The tale of Grove and S&T has been commented on before but the latest round in the conflict has been long heralded as the potential end to the "smash and grab" adjudications, or adjudications giving rise to payment due to technical or time based errors on the part of an Employer in response to an interim (or indeed final) application for payment.
S&T v Grove, reported on 7 November 2018, was an appeal from the TCC, following "a lull in hostilities while the parties marshalled their legal battalions"; a first adjudication; a "second round of the battle" again, at adjudication; and a third before a decision was issued by the "theatre of war, the Technology and Construction Court" in February 2018.
My colleague Alex wrote about paying less as part of our HGCRA anniversary series and this latest round of the Grove conflict is a further development of that theme.
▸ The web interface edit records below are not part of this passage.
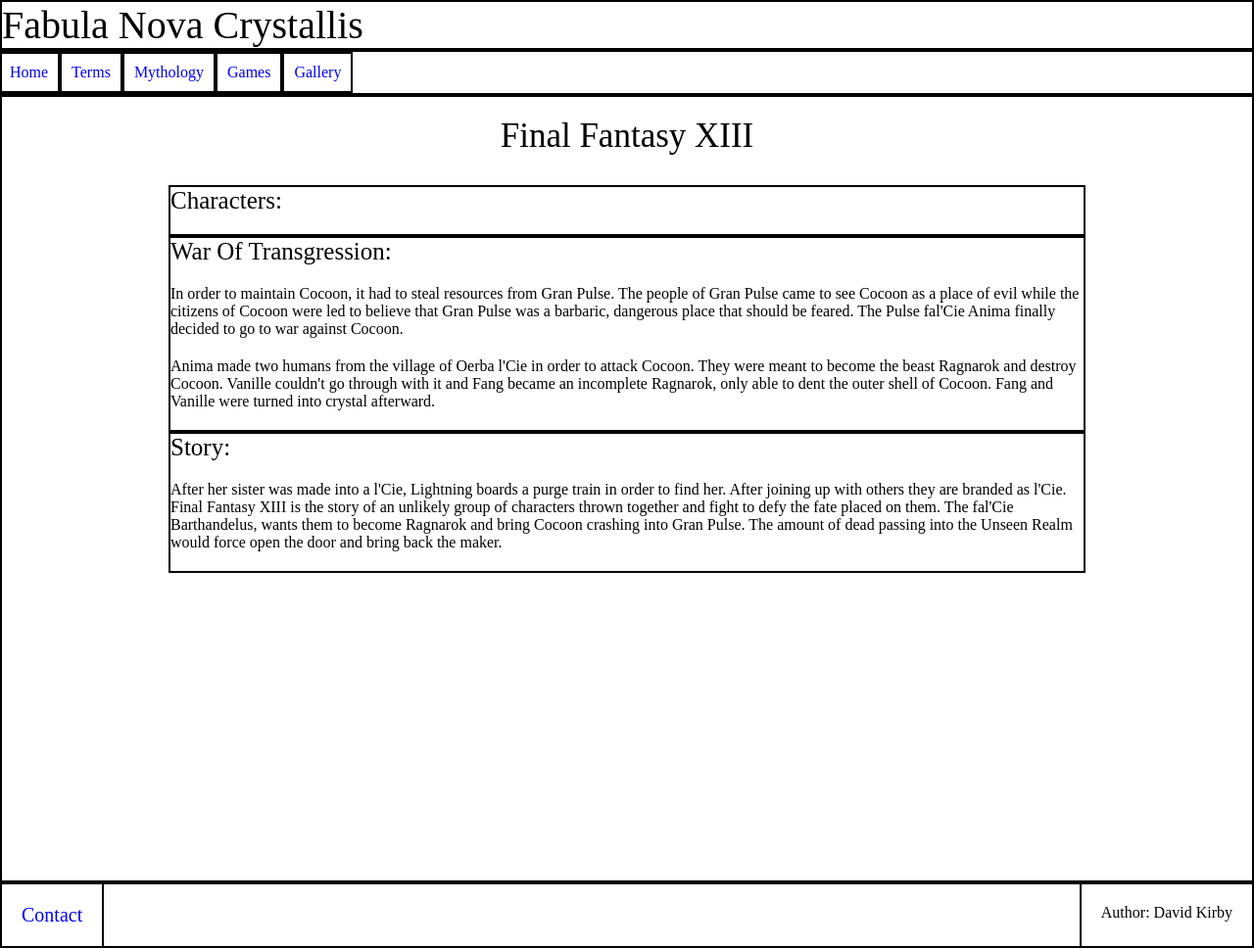
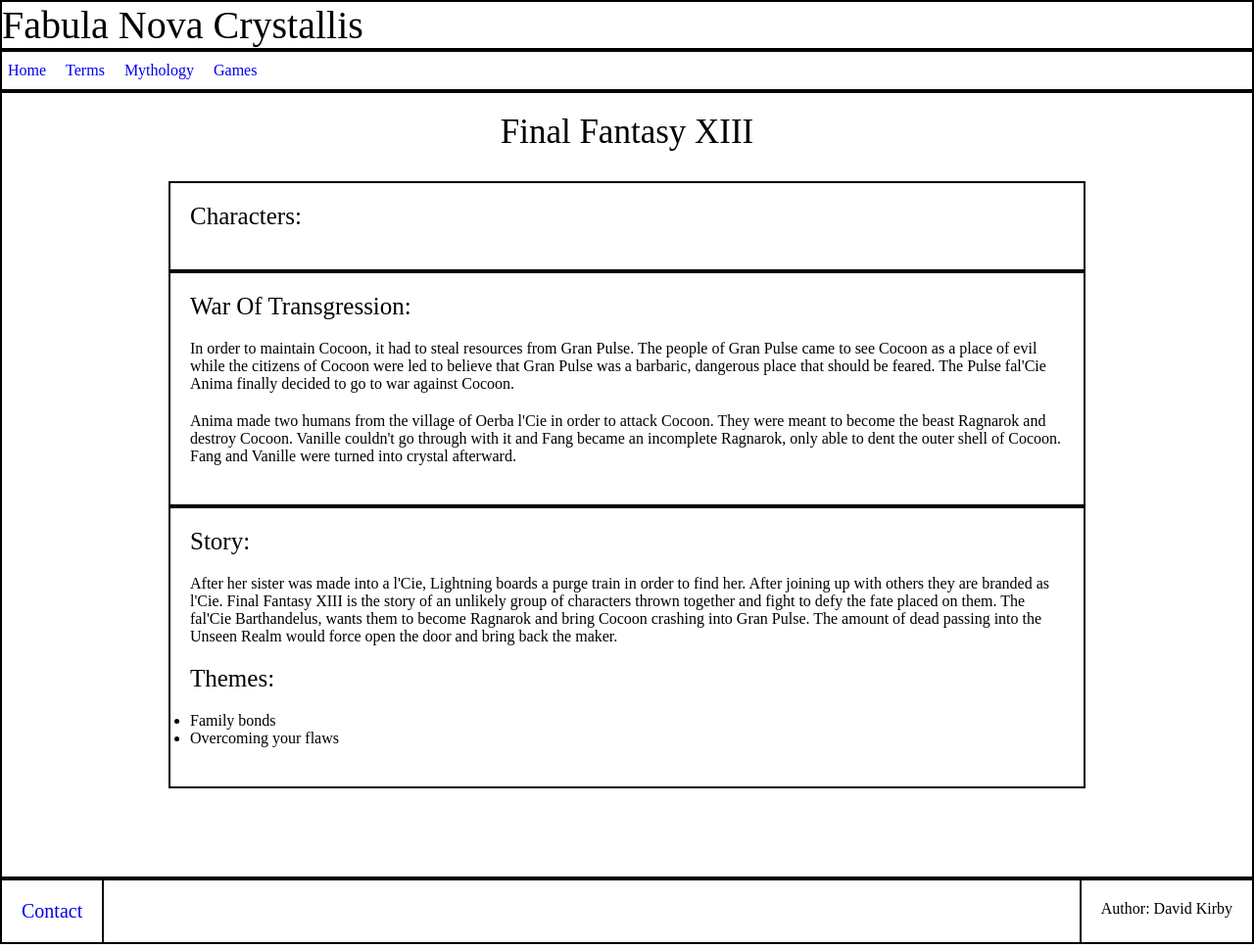
Before and after one commit to DaveKirby111/FabNovaC, a PHP site: page /ff13.php in a window 1280 px wide. Shown: the whole page at 98% size. Run offline with PHP 8.4, Linux system fonts and the light colour scheme; data that the repository does not hold is empty.

Commit message:
added more content, styling

```diff
--- a/css/styles.css
+++ b/css/styles.css
@@ -6,7 +6,7 @@
 4. FOOTER
 
 --------------*/
-header, nav, main, li, section, form, footer {
+header, nav, main, section, form, footer {
   border: 2px solid black;
 }
 
@@ -44,6 +44,10 @@
   font-size: 35px;
   margin-bottom: 30px;
   text-transform: capitalize;
+}
+
+section {
+  padding: 20px;
 }
 
 .content {
@@ -85,19 +89,23 @@
 }
 table th {
   text-align: center;
-  font-size: 20px;
-  padding: 5px;
+  font-size: 25px;
+  padding: 15px;
 }
 table td {
   text-align: center;
   vertical-align: middle;
-  padding: 10px;
+  padding: 5px;
 }
 table tr:nth-child(odd) {
   background-color: white;
 }
 table tr:nth-child(even) {
   background-color: lightgray;
+}
+
+.story ul li:last-child {
+  margin-bottom: 20px;
 }
 
 .e-mail {
@@ -113,6 +121,10 @@
 .e-mail #subject {
   width: 500px;
   height: 25px;
+}
+
+bold {
+  font-size: 20px;
 }
 
 footer {
--- a/ff13-2.php
+++ b/ff13-2.php
@@ -26,7 +26,7 @@
 foreach($xiii2 as $char) :
 ?>
 
-<p><?php echo $char['character']; ?>: <?php echo $char['desc']; ?></p>
+<p><bold><?php echo $char['character']; ?>:</bold> <?php echo $char['desc']; ?></p>
 
 <?php endforeach; ?>
 
--- a/ff13-3.php
+++ b/ff13-3.php
@@ -25,7 +25,7 @@
 foreach($LR as $char) :
 ?>
 
-<p><?php echo $char['character']; ?>: <?php echo $char['desc']; ?></p>
+<p><bold><?php echo $char['character']; ?>:</bold> <?php echo $char['desc']; ?></p>
 
 <?php endforeach; ?>
 
--- a/ff13.php
+++ b/ff13.php
@@ -29,7 +29,7 @@
 
 ?>
 
-<p><?php echo $char['character']; ?>: <?php echo $char['desc']; ?></p>
+<p><bold><?php echo $char['character']; ?>:</bold> <?php echo $char['desc']; ?></p>
 
 <?php endforeach; ?>
 
@@ -52,6 +52,13 @@
 
 <p>After her sister was made into a l'Cie, Lightning boards a purge train in order to find her. After joining up with others they are branded as l'Cie. Final Fantasy XIII is the story of an unlikely group of characters thrown together and fight to defy the fate placed on them. The fal'Cie Barthandelus, wants them to become Ragnarok and bring Cocoon crashing into Gran Pulse. The amount of dead passing into the Unseen Realm would force open the door and bring back the maker.</p>
 
+<h3>themes:</h3>
+
+<ul>
+    <li>Family bonds</li>
+    <li>Overcoming your flaws</li>
+</ul>
+
 </section>
 
 </div>
--- a/mythology.php
+++ b/mythology.php
@@ -8,9 +8,9 @@
 
 <div class="content">
 
+<h2>mythology</h2>
+
 <section class="myth">
-
-<h2>mythology</h2>
 
 <p>In the beginning there was the creator Mwynn who was killed by her son Bhunivelze to gain control of the Mortal Realm. When she died, Mwynn was sent to the Unseen Realm where all souls go. Bhunivelze believed that Mwynn had cursed the world with mortality and so he created three beings (fal'Cie) to carry out specific tasks. Bhunivelze could not get to the Unseen Realm without giving up control of the Mortal Realm, so he created Pulse to search for the door. Next he created Etro, who looked too much like Mwynn and so she was discarded with no power or a task to complete. Lastly he created Lindzei to watch over him as he slept, and awaken him when Pulse found the door to the Unseen Realm.</p>
 
--- a/nav.php
+++ b/nav.php
@@ -8,7 +8,6 @@
         "terms.php" => "terms",
         "mythology.php" => "mythology",
         "games.php" => "games",
-        "gallery.php" => "gallery",
     ];
 
     foreach($nav as $key => $link) :
--- a/resources/css/styles.scss
+++ b/resources/css/styles.scss
@@ -9,7 +9,7 @@
 
 --------------*/
 
-header, nav, main, li, section, form, footer {
+header, nav, main, section, form, footer {
     border: 2px solid black;
 }
 
@@ -55,6 +55,10 @@
     text-transform: capitalize;
 }
 
+section {
+    padding: 20px;
+}
+
 .content {
     flex: 1;
     padding: 20px;
@@ -94,14 +98,15 @@
 
     th {
         text-align: center;
-        font-size: 20px;
-        padding: 5px;
+        font-size: 25px;
+        padding: 15px;
     }
 
     td {
         text-align: center;
         vertical-align: middle;
-        padding: 10px;
+        padding: 5px;
+
     }
 
     tr:nth-child(odd) {
@@ -110,6 +115,15 @@
 
     tr:nth-child(even) {
         background-color: lightgray;
+    }
+}
+
+.story {
+
+    ul {
+        li:last-child {
+            margin-bottom: 20px;
+        }
     }
 }
 
@@ -128,6 +142,10 @@
         width: 500px;
         height: 25px;
     }
+}
+
+bold {
+    font-size: 20px;
 }
 
 // FOOTER
```
Also changed, not shown: terms.php (+6 -2 lines), type.php (+8 -1 lines), FF-img/377b8367ba414486b880528c3598ddc3.jpg (added), FF-img/98de3688893330d854779f01dfdaa109.png (added), FF-img/9b347031f23ed8f0044ff7ada031f07e.jpg (added), FF-img/b7b22b6ff5ade8775efa11a84c03f535.jpg (added), FF-img/f15eeef09f2822843bc2601d6cad4ea8.jpg (added), 1 other file.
Mr Justice Coulson, with whom Lady Justice King and Lord Justice Longmore agreed, found that in this case, the Employer's pay less notice was valid and accordingly no sums fell due to be paid by the Employer to the Contractor. The court did not require to go any further to answer the second question put to it. That was whether, in the event of a failure to issue a valid pay less notice, an Employer is entitled to refer or pursue a claim in adjudication to determine the correct value of the works, and thereby seek to recover sums paid as a consequence of the absence of a valid notice. If so, at what point can that determination be made? Given its importance to the construction industry and prior conflicting decisions, much of the judgment addresses this point of significance, albeit it was academic in the particular circumstances.
The court held that where an Employer fails to issue a valid pay less notice (which was not the case here) it can refer a separate dispute to adjudication to determine the true value of the works at the relevant time. However that referral cannot take place prior to payment of the Notified Sum. The HGCRA created the prompt payment regime. It also gave rise to the adjudication regime and the court ruled that the latter is not and ought not to be a tool to beat the former. The payment obligation is immediate. The question of whether the actual sums paid were too much (or too little) is to be determined after payment.
Mr Justice Coulson accepts that the timing question may appear to be harsh in particular scenarios for example where an Employer requires to pay out significant sums to a contractor. That payment needs to be made before a proper analysis of the value of the actual works which might result in a later order for repayment or restitution. What happens if there is an intervening insolvency? The answer appears to be that where there is a risk or perceived risk of insolvency an Employer should be careful to avoid the issue by abiding by its contractual (or statutory) obligations in connection with paying less.
This is of course an English case but as with many of the authorities in connection with adjudication is likely to be followed by the Scottish Courts. The running total is one and a half adjudications apiece but Grove have succeeded in both the TCC and the Court of Appeal. Is there a cease fire in the offing or might we not have heard the last of this issue?